Characterizing change in the variability of surface air temperature records: a comparative approach
Regular Research Article
26 Nov 2013
Department of Geography and Department of Environmental Science, Saint Mary's University, 923 Robie St., Halifax, Nova Scotia, B3H 3C3, Canada

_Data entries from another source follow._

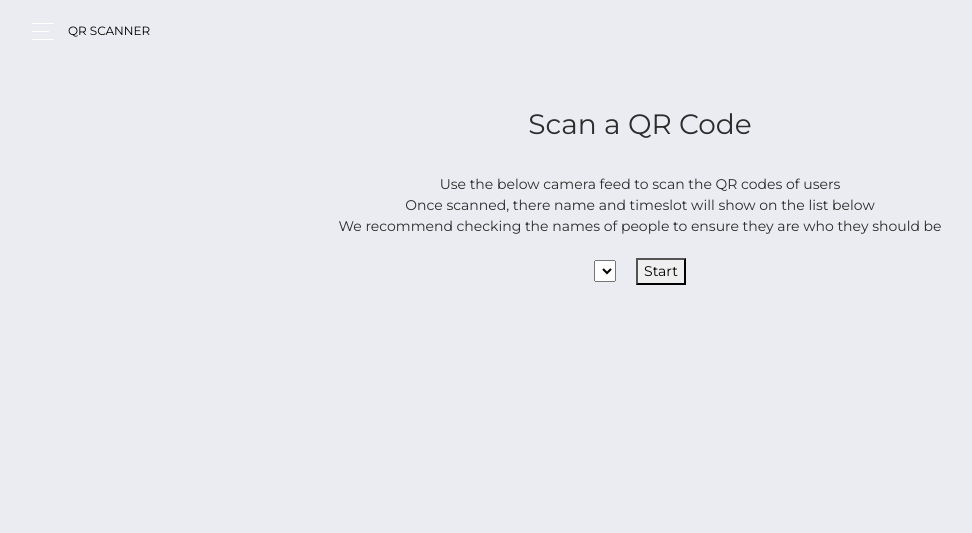
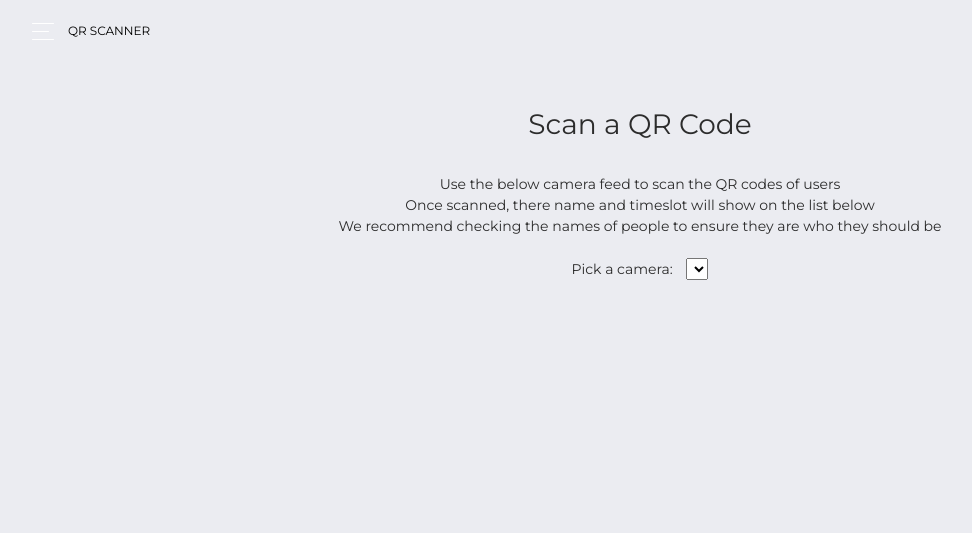
Before and after one commit to danperks/theCircle, a Flask app: page /business/qr in a window 1280 px wide. Shown: the top 533 px of the page, without its empty margins (0-972 px from the left). Run offline with Flask 2, Linux system fonts and the light colour scheme; lists and menus that the app fills with data are empty; some libraries are stand-ins or nearby versions.

Commit message:
Fixed QR scanner

```diff
--- a/templates/business/qrScanner.html
+++ b/templates/business/qrScanner.html
@@ -16,7 +16,7 @@
     <script type="text/javascript" src="https://rawgit.com/schmich/instascan-builds/master/instascan.min.js"></script>
 </head>
 
-<body class="">
+<body onload="start()" class="">
     <div class="wrapper ">
         <div class="sidebar" data-color="blue">
             <div class="logo">
@@ -108,8 +108,8 @@
                 </p>
             </span>
             <div style="margin: 0 auto; display: table">
-                <select id="cameras"></select>
-                <button style="margin-left: 20px">Start</button>
+                Pick a camera:
+                <select onchange="start()" id="cameras" style="margin-left: 10px;"></select>
             </div>
             <video style="display: block; margin: 20px auto; max-width:100%; max-height:100%;" id="preview"></video>
             <br /><br /><br />
@@ -136,32 +136,30 @@
                             var select = document.getElementById("cameras");
                             select.appendChild(option);
                         });
-                        var tab = document.getElementById("cameras");
-                        var cam = tab.options[e.selectedIndex].value;
-                        scanner.start(cameras[cam]);
-                        var vid = document.getElementById("preview ");
-                        document.getElementById("table ").style.width = 100 % -vid.videoWidth;
                     } else {
                         console.error('No cameras found.');
                     }
-                }).catch(function(e) {
-                    console.log(e);
                 });
             </script>
 
 
             <script type="text/javascript ">
+                var listenerOn = 0
+
+                function start() {
                     const tab = document.getElementById("tablebody")
                     let scanner = new Instascan.Scanner({
                         video: document.getElementById('preview')
                     });
+                    if (listenerOn == 0) {
+                        listenerOn = 1;
                         scanner.addListener('scan', function(content) {
                             var row = tab.insertRow(0);
                             var cell1 = row.insertCell(0);
                             var cell2 = row.insertCell(1);
                             var cell3 = row.insertCell(2);
                             var cell4 = row.insertCell(3);
-                    var con = content.split("\",")
+                            var con = content.split(",")
                             cell1.innerHTML = con[0];
                             cell2.innerHTML = con[1];
                             cell3.innerHTML = con[2];
@@ -169,21 +167,21 @@
                             var time = today.getHours() + ":" + today.getMinutes()
                             cell4.innerHTML = time;
                         });
+                    }
                     Instascan.Camera.getCameras().then(function(cameras) {
                         if (cameras.length > 0) {
                             $.each(cameras, (i, c) => {
                                 console.log(i)
                                 console.log(c)
                             });
-                        scanner.start(cameras[0]);
-                        var vid = document.getElementById("preview ");
-                        document.getElementById("table ").style.width = 100 % -vid.videoWidth;
+                            var tab = document.getElementById("cameras");
+                            var cam = tab.options[tab.selectedIndex].value;
+                            scanner.start(cameras[cam]);
                         } else {
                             console.error('No cameras found.');
                         }
-                }).catch(function(e) {
-                    console.log(e);
                     });
+                }
             </script>
         </div>
     </div>
```
Lines whose indentation alone changed are shown as unchanged.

Abstract. An accurate and comprehensive characterization of surface air temperature (SAT) variability is important for numerous purposes: studies on climate and climate change, the evaluation of climate model outputs, research on the impacts of changes in variability, etc. In this paper, SAT variability is considered from two different points of view: a measure of dispersion referring to the values in the time series, but ignoring their temporal sequence (the standard deviation); and a measure of persistence, for which the succession of the values in the time series is important (the exponent H established with Haar wavelet analysis). This paper uses daily minimum and maximum temperature records from Canadian stations in the Atlantic region and finds that: (i) SAT pattern variability can be assessed with the help of distinct methods applied together, in ways that might not be possible with any of the applied methods used separately; (ii) SAT pattern variability changes significantly over time; (iii) oscillations on scales from years to decades in both standard deviation S and the H exponent take place; (iv) the temporal change in SAT variability is reflected differently by the two applied methods: general statements concerning increases or decreases in variability should not be made without specifying the applied measure of variability.